Braided Tear Drop Wrap Bracelet, $78, colabination.com
Wear Your Label is based in Fredericton, Canada. MacNevin and Reed were inspired by their "struggles with mental illness [and] experience volunteering with non-profits." A sweater emblazoned "it's okay to not be okay" is basically what I needed to sustain emotional buoyancy during middle school. I don't think my budding depressive self would have been brave enough to wear it, but it would have meant the world to me. (Not unlike Kelly Clarkson's angsty second album, My December, an inexplicably underrated release.) My current somewhat-post-depressive self would wear the heck out of this sweatshirt! Creators Kyle MacNevin and Kayley Reed of Wear Your Label explain, "We want to end the stigma that prevents individuals from seeking ... help. Guess what? It's okay to not be okay. And sometimes all we need is that little reminder."
"It's Okay" Sweater, $86, colabination.com
SNAPBACK CROWN. HELL YEAH. Whitney Manney, based in Kansas City, Missouri, combines "the aesthetics of street art [with] fashion and textile design." The brand is graffiti-inspired, citing "involvement of the hand, the pace of creating new imagery and the unique quality of each motif" as core principles ported from street art to apparel design.
Crown'd Metallic Snapback, $45, colabination.com

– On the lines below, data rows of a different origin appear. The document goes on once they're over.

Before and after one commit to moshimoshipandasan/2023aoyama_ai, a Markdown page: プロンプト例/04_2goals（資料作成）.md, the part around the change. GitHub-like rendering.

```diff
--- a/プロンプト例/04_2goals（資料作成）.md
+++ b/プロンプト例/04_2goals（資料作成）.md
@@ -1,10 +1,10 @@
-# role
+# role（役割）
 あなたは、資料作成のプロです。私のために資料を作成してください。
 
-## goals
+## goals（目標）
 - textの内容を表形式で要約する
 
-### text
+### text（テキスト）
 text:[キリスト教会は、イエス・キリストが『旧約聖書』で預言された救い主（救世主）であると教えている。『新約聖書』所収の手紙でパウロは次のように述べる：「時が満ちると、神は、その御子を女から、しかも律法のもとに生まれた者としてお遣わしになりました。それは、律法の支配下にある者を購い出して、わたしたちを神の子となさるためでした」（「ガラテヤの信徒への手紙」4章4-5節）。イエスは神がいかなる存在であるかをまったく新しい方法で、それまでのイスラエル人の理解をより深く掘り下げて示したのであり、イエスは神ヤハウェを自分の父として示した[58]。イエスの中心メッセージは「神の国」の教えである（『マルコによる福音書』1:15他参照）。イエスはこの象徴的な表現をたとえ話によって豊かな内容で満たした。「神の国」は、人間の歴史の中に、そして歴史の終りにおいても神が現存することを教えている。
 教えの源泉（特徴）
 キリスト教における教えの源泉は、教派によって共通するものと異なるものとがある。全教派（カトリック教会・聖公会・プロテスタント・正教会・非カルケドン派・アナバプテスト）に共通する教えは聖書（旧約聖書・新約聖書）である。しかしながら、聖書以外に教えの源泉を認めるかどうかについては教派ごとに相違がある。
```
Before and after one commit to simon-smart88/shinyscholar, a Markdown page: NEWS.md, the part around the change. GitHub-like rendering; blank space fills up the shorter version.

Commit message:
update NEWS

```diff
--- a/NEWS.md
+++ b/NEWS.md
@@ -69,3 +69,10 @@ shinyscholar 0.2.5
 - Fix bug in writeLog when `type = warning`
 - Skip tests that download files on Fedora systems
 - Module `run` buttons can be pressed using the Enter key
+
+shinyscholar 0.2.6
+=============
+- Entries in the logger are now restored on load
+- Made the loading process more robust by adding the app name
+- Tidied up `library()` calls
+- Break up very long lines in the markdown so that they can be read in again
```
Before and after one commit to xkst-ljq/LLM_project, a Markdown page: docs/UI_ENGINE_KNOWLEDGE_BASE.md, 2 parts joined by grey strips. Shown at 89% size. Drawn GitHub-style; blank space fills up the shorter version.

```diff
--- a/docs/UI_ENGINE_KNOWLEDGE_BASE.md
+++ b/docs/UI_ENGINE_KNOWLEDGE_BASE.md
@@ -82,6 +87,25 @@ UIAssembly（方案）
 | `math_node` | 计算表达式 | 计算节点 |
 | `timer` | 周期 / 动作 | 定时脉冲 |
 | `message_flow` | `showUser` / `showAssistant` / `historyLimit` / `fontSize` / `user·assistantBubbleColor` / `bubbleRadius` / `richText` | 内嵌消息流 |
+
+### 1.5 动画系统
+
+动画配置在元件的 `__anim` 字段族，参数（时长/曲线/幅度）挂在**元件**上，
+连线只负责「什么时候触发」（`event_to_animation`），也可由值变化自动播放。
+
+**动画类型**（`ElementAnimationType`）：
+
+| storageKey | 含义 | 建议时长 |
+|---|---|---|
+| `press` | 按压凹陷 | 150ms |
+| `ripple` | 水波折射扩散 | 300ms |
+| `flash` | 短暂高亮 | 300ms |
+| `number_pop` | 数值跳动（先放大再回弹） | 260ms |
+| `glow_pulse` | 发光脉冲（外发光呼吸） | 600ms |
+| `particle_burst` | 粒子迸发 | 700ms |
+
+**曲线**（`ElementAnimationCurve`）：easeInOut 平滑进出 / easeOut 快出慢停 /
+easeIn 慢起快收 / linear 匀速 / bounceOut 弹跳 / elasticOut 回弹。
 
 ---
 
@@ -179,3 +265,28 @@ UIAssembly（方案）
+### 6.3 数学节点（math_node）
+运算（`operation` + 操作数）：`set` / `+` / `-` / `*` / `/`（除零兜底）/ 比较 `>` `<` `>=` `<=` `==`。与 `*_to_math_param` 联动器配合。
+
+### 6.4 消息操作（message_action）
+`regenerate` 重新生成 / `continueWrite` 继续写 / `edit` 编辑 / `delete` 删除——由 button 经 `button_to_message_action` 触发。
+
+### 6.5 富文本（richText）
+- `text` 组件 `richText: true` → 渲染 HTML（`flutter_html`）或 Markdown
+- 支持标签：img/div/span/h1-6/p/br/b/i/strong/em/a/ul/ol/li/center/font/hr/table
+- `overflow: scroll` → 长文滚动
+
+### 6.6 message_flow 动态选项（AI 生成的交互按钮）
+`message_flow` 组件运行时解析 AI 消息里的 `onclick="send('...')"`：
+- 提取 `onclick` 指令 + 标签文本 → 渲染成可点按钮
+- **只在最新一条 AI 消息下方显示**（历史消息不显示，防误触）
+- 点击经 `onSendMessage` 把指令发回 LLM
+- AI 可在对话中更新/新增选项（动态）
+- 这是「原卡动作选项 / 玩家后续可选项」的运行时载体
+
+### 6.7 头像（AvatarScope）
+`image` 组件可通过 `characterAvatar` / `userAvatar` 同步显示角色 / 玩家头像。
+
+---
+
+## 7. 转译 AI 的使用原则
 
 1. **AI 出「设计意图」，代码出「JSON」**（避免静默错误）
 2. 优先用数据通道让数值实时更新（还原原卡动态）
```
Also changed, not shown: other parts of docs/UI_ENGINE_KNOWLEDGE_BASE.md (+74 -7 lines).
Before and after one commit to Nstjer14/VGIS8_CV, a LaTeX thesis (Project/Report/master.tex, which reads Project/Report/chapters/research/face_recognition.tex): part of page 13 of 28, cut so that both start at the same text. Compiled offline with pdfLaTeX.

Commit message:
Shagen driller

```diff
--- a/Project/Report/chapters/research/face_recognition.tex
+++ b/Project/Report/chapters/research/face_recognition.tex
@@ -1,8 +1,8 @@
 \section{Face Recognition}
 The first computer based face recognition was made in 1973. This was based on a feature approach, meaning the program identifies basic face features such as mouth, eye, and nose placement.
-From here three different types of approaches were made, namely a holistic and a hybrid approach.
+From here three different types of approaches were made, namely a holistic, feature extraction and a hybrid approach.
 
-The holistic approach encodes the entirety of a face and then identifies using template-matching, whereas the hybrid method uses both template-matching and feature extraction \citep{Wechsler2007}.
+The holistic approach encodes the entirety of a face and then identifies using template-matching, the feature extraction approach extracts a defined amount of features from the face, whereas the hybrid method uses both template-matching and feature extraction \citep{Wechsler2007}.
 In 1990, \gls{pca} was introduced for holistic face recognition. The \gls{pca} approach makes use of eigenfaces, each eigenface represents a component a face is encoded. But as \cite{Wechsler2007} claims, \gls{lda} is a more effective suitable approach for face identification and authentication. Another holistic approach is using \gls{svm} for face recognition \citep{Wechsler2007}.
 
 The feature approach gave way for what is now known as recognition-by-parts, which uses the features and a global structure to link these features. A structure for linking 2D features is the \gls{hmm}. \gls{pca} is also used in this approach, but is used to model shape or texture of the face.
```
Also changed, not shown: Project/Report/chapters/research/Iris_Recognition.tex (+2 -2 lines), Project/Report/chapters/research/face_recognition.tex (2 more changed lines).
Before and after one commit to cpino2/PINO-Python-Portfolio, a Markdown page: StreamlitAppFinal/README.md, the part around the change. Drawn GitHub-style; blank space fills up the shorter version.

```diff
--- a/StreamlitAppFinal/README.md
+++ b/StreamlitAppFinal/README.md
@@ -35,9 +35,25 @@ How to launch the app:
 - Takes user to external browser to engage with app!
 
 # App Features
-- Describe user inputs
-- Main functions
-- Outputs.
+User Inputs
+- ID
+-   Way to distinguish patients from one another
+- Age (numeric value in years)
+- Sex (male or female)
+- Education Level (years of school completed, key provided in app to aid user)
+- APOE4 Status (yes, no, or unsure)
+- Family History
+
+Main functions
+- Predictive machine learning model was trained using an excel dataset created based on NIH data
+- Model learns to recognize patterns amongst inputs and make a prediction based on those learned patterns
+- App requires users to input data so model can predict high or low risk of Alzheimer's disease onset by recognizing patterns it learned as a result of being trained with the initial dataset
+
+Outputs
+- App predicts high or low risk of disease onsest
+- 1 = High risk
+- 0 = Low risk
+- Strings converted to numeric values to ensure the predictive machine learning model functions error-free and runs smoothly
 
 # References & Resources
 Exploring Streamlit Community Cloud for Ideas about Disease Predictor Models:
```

To summarize, there's some "awesome stuff" on Colabination, as they claimed. The website has a large, diverse repertoire of indie brands. It'll be interesting to see how the business develops and whether it succeeds in its stated goal to "change the world." Oh yeah, didn't I mention that part? Colabination tells its customers, "Together, we can change the world... or at least make it better dressed." They elaborate that "team members are constantly challenging the status quo and using their intellectual rigor in their never-ending quest toward a global evolution." That's a mighty mountain to climb, but you can't reach the top without ascending the foot hills, right?